What To Consider During Your First Free Flight

Is Your Bird Ready?

Before beginning free flying your parrot it is essential
that you ensure you have taught your bird ALL skills possible indoors and have
done as much desensitisation as possible. Keep in mind that how much your
parrot can learn indoors does depend on the size of your parrot, however that
shouldn’t stop you from teaching your bird everything that they can learn
within your home. Your bird should be able to recall around distractions,
ascend, descend, fly by obstacles, and do blind recalls (should you have enough
space indoors to begin training this).

Do NOT be lazy with desensitisation. You need to take your
bird to many different places to truly have a desensitised parrot. If your bird
is only desensitised to your back garden and you suddenly take them to an open space,
they will likely freak out and this could potentially lead to a fly off. Please
do not rush the desensitisation process.


Are You Ready?
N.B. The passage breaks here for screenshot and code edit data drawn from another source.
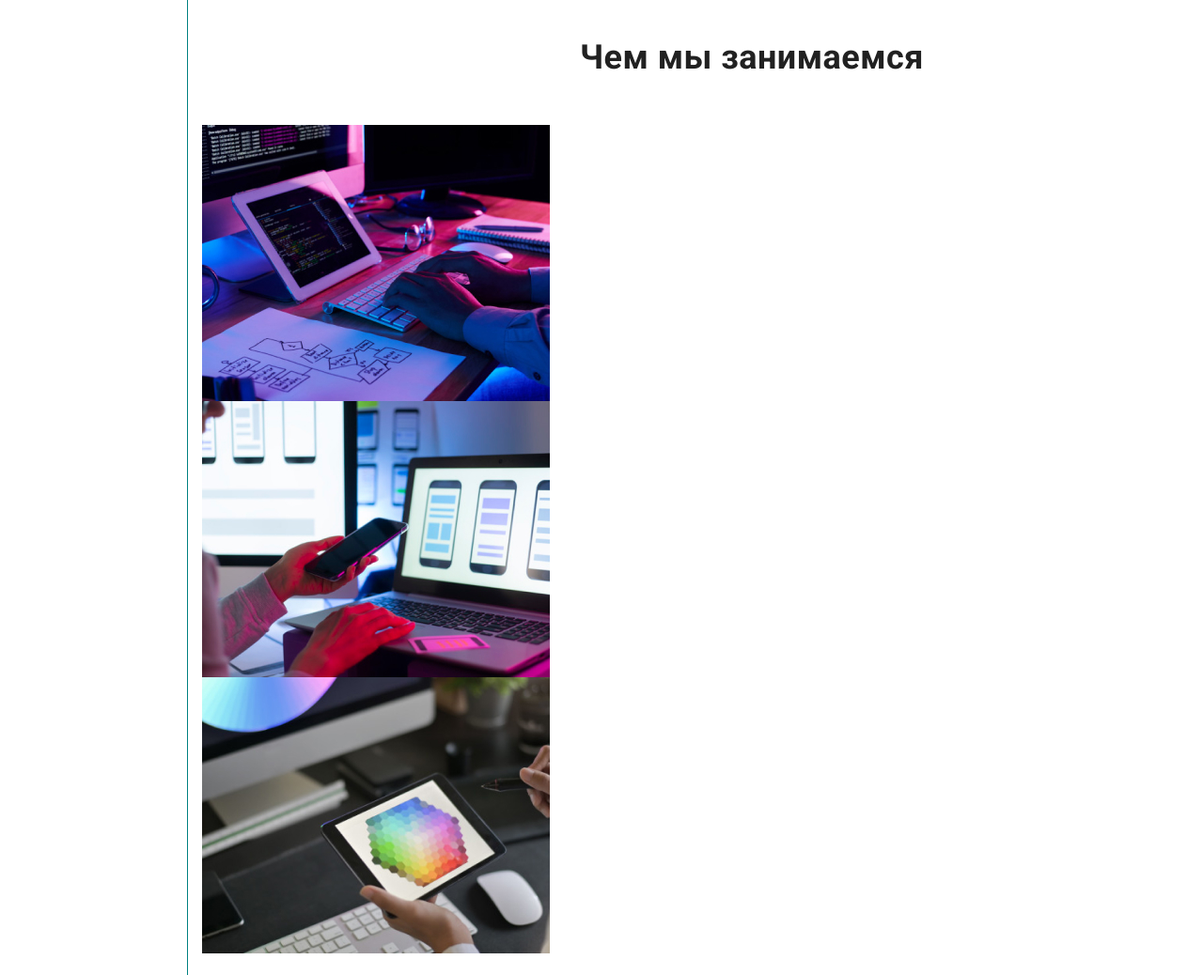
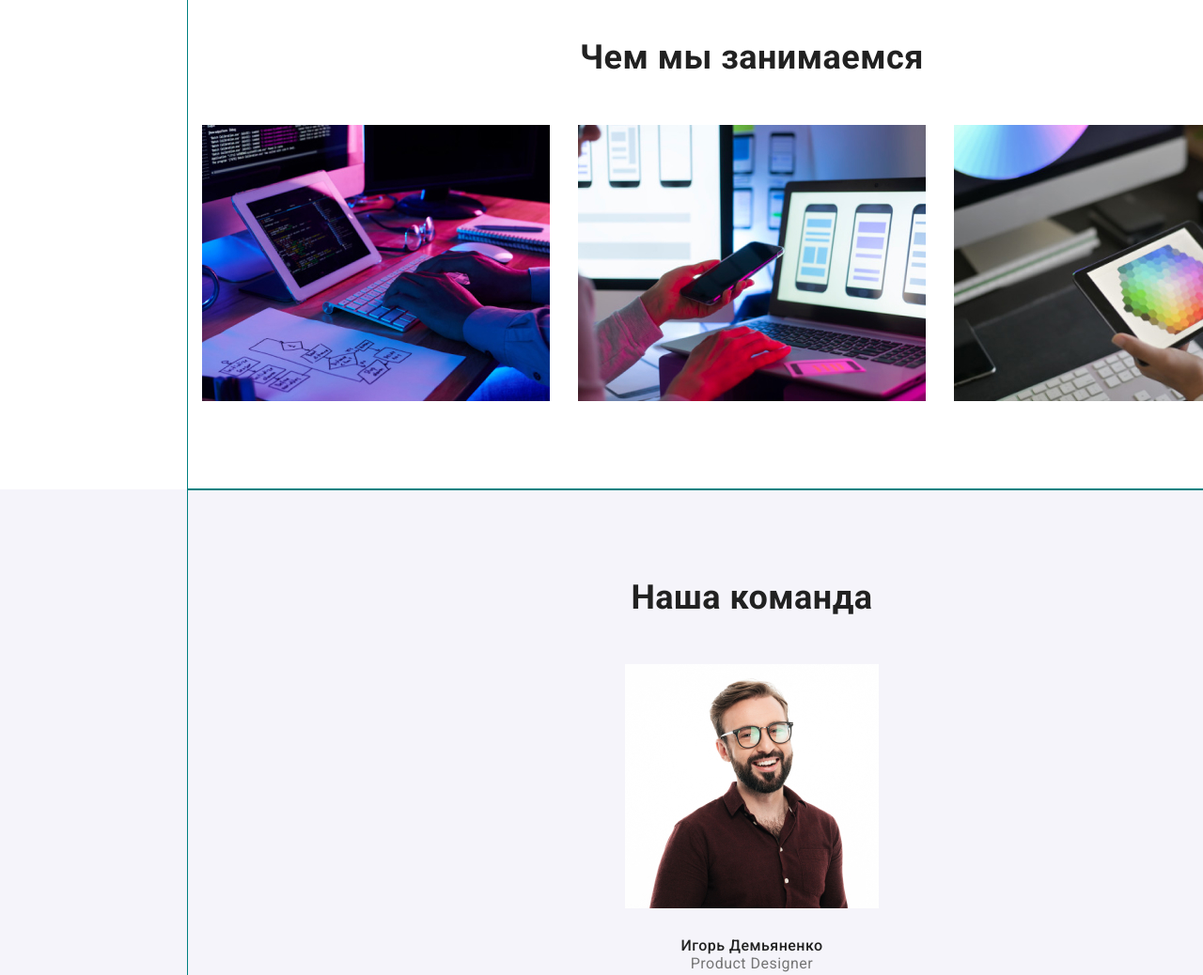
Before and after one commit to kosta-j/goit-markup-hw-03, a plain HTML site: page index.html in a window 1280 px wide. Shown: the part 1020-2058 px from the top of the page at 94% size. Drawn offline with nearby package versions, Linux system fonts and the light colour scheme.

Commit message:
what we do section's position styles added

```diff
--- a/css/styles.css
+++ b/css/styles.css
@@ -262,7 +262,10 @@ body {
 /* ADVANTAGES end */
 
 /* WHAT WE DO */
-
+.whatwedo {
+  display: flex;
+  justify-content: space-between;
+}
 /* WHAT WE DO end*/
 
 /* TEAM */
```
Once your parrot is ready you need to make sure that you are
also ready. Make sure you have a bag packed with everything you need for the
first free flight, this was discussed in Class 4. The last thing you want to do
when venturing out for the first time is rush around trying to prepare before
you go. This will likely result in you forgetting something. Trust us, we’ve
been there.
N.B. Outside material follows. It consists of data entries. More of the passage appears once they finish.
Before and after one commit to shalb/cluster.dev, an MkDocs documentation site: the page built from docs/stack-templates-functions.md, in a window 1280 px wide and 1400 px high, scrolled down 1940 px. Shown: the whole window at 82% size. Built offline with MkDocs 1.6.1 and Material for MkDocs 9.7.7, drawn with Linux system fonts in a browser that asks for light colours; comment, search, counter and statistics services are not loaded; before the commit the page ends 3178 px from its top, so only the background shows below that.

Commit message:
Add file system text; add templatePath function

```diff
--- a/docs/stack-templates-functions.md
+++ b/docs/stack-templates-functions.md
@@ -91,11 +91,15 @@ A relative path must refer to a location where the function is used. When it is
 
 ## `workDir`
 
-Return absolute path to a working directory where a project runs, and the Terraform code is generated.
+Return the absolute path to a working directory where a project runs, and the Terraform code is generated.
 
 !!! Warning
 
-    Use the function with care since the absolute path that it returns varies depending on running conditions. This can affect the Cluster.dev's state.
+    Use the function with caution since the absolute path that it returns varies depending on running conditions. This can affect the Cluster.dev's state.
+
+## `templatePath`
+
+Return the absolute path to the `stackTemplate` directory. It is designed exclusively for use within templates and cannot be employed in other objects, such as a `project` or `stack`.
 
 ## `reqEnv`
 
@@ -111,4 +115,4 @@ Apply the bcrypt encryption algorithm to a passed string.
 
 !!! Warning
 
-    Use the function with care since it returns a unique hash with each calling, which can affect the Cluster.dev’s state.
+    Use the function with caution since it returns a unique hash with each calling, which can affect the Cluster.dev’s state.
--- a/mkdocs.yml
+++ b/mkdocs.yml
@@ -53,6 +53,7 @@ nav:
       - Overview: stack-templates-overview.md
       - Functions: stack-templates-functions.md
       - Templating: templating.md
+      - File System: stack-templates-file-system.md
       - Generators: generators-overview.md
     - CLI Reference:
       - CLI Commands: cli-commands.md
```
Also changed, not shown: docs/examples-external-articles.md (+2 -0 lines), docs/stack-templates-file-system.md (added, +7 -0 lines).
Make sure you also have enough time to go out free flying.
Keep in mind that during the first free flight your bird is at a higher risk of
being unpredictable. They may go into a tree if they spook and sit there for a
few hours while building the confidence to return to you. Have you compensated
for this? What if your bird has a fly off? Have you got anything important that
you need to attend the next day? Please ensure your schedule is free while your
bird is in the very early stages of free flight. Should there be the unlikely
event that something doesn’t go quite to plan you’re not stressing about other


Have You Found A Good Beginner Location?

By now you should have found a good beginner location, which
you learned about in Class 3. Your bird should have been to the location a few
times prior to the first free flight so that they aren’t freaked out when you
begin training outdoors there. If you have any concerns about the location
please do not hesitate to reach out to us!


Time To Go Out

It is important to remember that when going out for the
first free flight you want to go during the morning as this gives you the most day
light should something go wrong. We would typically aim between 10-11am.


Winds and Gusts

Remember that winds and gusts need to be kept to a minimal
when out flying while you are building your parrots confidence up. We cannot
obviously control the wind and gusts, however we can control when we go out.
Ideally wind speed should be below 10mph – the lower the better! Gusts should
be below 12mph – again, the lower the better!


Wind Direction

Although we will discuss this in full detail during Class 5,
please remember that your parrot should always be flying into the wind, not
with it. If the wind is behind your parrot, it could push them past their perch
resulting in your parrot becoming overwhelmed which could easily turn into a
fly off due to a confidence drop. When your parrot is flying into the wind they
can use the wind to help them slow down. Saying this, remember that the
wind/gusts should be as low as possible when out flying.



It is important to keep in mind that during the first few
free flights the weather needs to be free from rain for the day you are going
out, and the day after. This may seem very overprotective, but it is always
better to be safe than sorry. In the unlikely event of your bird flying off and
staying in a tree all night you will not be stressing about it beginning to
rain and potentially spooking your parrot.



Temperatures are important, and often not considered. The
best time to begin free flight is typically early summer as the overnight
temperatures and daily temperatures are typically perfect. You do not want the
temperature during the night to fall below 5°C (41°F) as this could be deadly for
your parrot. On the flip side, you don’t want temperatures to be above 30°C
(86°F). Typically, the best time to fly your bird is when the outdoor
temperature matches the indoor temperature.


Not Pushing Your Parrot Too Hard

Your parrot may not want to fly, and that is okay! Free
flight is all about having a beautiful partnership with your bird and if you
are forcing them to do something they are not ready for/not wanting to do their
trust in you will lower. This defeats the purpose of everything you have been
working towards. If your bird doesn’t want to fly then simply do some tricks
with them. Just let them sit on the perch and watch the world go by together.
There are still days that we go out for a fly and our birds do not want to fly.
Instead of forcing them to fly we just cuddle, do some tricks and let them be
birds. How would you feel if you were being forced to exercise?


Having High And Low Value Treats

It is very important to have your birds favourite treats
with you when you are out flying. Remember that treat value can change not only
with variety but also with quantity. We discussed a lot of this in Class 2. If
your bird likes all of the treats you have to offer then you can use larger
pieces as high value.


Trick Training 

If your parrot does not know any tricks, then that is
perfectly okay. As discussed in the early classes, trick training can be
helpful when your parrot is struggling to focus or becomes overly alert. Tricks
can provide a positive distraction that can redirect your birds attention back
onto you.


Back To Class 5